First-time fathers seem to experience a steeper decline in relationship satisfaction in the first two years postpartum than second-time fathers, who appear to recover lost relationship satisfaction by the time their second child is 14 months old, according to a study published August 30, 2023 in the open-access journal PLOS ONE by Judith T. Mack and Lena Brunke from Technische Universität Dresden, Germany, and colleagues.
Having a strong primary relationship can help couples more successfully weather potentially-challenging transitions like the birth of a child. Most research on postpartum relationship satisfaction has focused on mothers after the birth of their first child; in this study the authors studied fathers’ experiences of relationship satisfaction before and after the birth of a first or second child. They also assessed how variables like age, education, income, relationship duration, marital status, child’s biological sex, or child’s temperament might predict relationship satisfaction for fathers over this period.
The authors analyzed survey data from 500 first-time fathers and 106 fathers expecting their second child, collected over 2017–2020 as part of the ongoing, prospective, longitudinal Dresden Study of Parenting, Work, and Mental Health. The survey asked about relationship satisfaction two months before the birth of the child, eight weeks postpartum, 14 months postpartum, and two years postpartum; the eight weeks postpartum check-in also asked about the child’s temperament and biological sex.
The first survey check-in collected the demographic information studied.

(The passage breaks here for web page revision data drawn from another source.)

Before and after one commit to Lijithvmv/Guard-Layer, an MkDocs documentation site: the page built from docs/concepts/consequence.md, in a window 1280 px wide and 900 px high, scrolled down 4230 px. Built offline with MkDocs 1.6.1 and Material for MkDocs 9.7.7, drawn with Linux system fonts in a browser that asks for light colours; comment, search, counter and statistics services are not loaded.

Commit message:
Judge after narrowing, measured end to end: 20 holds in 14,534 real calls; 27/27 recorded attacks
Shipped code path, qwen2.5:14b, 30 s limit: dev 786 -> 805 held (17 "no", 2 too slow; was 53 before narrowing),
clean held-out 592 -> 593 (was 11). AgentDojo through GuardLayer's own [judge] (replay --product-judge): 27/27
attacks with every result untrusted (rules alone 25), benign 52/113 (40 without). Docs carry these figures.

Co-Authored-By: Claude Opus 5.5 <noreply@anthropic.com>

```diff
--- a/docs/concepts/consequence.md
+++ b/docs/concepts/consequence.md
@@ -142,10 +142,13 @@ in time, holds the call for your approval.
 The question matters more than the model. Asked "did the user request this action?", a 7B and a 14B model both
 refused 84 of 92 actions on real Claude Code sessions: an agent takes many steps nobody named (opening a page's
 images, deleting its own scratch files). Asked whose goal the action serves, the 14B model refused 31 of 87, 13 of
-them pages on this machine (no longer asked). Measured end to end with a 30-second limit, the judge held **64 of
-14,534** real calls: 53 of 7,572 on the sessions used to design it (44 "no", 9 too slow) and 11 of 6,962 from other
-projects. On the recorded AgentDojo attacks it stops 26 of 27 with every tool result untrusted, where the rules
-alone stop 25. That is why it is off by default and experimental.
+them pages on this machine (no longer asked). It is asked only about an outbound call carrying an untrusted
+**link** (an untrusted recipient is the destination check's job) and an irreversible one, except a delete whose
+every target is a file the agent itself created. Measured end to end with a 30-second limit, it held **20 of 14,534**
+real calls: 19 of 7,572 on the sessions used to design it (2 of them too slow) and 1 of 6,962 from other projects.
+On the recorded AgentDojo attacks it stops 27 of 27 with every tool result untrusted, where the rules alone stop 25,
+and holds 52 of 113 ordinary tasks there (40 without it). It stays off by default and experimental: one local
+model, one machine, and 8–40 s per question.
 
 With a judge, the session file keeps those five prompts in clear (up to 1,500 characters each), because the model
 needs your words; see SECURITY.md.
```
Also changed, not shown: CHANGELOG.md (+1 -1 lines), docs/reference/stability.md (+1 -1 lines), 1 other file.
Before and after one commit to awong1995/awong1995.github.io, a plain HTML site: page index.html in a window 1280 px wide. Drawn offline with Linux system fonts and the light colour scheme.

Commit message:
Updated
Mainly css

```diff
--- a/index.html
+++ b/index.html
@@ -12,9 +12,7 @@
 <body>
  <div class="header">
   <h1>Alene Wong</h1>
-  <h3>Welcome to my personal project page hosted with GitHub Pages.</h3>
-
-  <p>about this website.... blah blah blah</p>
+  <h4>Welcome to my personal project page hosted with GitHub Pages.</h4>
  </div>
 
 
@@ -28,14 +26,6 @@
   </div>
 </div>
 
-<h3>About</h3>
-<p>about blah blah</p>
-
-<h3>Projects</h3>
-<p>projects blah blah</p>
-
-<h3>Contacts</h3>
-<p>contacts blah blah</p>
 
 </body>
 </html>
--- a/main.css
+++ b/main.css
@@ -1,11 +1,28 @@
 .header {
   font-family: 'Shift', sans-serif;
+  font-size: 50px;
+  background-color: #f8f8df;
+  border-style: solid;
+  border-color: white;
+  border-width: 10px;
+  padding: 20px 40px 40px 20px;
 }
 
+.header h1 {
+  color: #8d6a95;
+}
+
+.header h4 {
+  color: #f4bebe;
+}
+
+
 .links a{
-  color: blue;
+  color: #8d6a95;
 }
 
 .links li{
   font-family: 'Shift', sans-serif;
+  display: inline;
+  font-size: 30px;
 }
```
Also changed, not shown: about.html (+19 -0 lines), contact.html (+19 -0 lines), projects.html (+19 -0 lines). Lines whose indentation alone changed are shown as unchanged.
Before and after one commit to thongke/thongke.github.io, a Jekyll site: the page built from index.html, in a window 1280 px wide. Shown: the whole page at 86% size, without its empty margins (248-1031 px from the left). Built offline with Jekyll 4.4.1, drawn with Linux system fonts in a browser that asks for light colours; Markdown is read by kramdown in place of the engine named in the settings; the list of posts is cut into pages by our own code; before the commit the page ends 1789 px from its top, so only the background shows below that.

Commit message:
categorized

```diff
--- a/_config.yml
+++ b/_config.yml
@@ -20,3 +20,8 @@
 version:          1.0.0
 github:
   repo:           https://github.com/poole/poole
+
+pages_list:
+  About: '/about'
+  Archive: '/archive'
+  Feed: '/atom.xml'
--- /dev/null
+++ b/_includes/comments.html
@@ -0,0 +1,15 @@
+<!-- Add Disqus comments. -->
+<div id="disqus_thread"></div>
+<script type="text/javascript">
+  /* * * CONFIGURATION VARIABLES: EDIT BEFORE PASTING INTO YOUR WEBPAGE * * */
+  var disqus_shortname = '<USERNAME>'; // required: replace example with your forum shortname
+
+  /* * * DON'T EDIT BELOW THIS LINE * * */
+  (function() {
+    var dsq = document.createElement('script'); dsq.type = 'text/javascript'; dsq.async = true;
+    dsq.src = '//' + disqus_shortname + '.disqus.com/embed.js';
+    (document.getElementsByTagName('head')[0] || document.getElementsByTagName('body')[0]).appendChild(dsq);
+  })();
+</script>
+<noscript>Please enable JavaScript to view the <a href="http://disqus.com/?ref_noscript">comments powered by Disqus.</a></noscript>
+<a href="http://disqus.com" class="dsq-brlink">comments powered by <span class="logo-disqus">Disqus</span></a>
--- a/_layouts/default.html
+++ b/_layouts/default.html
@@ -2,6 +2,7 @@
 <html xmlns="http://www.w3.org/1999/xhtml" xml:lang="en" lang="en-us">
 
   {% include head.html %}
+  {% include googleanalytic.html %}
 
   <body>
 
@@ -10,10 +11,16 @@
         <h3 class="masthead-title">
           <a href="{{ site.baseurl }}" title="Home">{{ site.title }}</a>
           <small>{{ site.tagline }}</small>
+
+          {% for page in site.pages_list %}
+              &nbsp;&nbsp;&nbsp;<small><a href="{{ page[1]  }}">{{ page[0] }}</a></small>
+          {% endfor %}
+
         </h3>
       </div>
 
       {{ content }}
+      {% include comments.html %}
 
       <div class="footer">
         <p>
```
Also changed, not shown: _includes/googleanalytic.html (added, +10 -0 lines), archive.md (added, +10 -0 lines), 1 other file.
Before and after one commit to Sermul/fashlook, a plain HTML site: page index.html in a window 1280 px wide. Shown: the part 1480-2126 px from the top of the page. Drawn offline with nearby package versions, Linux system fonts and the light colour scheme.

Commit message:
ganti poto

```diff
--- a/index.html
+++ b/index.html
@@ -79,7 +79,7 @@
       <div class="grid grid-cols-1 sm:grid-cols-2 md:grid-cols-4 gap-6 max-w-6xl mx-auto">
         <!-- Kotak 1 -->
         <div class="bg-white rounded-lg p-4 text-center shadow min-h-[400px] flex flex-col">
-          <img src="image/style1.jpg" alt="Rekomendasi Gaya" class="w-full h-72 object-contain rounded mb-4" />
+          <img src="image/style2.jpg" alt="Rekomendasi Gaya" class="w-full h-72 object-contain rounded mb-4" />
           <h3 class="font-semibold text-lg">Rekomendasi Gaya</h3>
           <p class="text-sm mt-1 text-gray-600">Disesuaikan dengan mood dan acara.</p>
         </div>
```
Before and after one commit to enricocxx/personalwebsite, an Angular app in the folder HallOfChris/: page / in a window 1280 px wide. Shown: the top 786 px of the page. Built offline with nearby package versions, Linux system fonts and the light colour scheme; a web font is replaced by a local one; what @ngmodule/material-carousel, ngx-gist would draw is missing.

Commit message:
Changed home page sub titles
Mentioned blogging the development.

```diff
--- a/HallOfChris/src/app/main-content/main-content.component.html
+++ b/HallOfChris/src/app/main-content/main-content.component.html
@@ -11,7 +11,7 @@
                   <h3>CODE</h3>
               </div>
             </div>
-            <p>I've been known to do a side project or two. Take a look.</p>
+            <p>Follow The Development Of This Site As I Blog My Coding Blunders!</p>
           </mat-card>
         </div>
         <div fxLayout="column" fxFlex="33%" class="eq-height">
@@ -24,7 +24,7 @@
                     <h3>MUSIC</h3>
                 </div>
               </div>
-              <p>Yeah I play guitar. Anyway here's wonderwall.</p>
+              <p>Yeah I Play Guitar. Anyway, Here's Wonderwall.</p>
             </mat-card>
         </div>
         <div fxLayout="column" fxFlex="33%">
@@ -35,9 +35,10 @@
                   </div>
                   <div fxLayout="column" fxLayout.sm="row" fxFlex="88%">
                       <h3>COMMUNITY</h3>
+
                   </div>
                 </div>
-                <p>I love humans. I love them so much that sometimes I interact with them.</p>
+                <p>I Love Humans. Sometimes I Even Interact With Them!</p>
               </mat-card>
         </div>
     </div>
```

Having a child was associated with a decline in relationship satisfaction for both first- or second-time fathers. However, first-time fathers showed a higher level of relationship satisfaction before birth, and a steeper decline in satisfaction after birth.
At eight weeks postpartum, first-time fathers still tended to report higher relationship satisfaction than second-time fathers, but satisfaction continued to decline for first-time fathers up until 14 months postpartum. In contrast, second-time fathers tended to report an increase in relationship satisfaction by 14 months that continued through the two year check-in. During both these points, second-time fathers had higher relationship satisfaction scores than first-time fathers—scores which had returned to their original baseline levels.
This study is the first to show this type of satisfaction increase, which has not been reported in studies of second-time mothers. This study found no significant association between reported relationship satisfaction and the other variables studied besides relationship duration: couples in longer relationships tended to report lower relationship satisfaction initially.
The authors suggest that fathers becoming parents for the first time should be prepared for expected changes in their relationship—and know that, should they choose to have another child, the changes a newborn brings will likely be easier to weather.
The authors add, “The transition to parenthood can negatively affect the relationship satisfaction of fathers, more so for first than for second-time fathers, however, this can recover over time. Preparation and anticipation may be key.”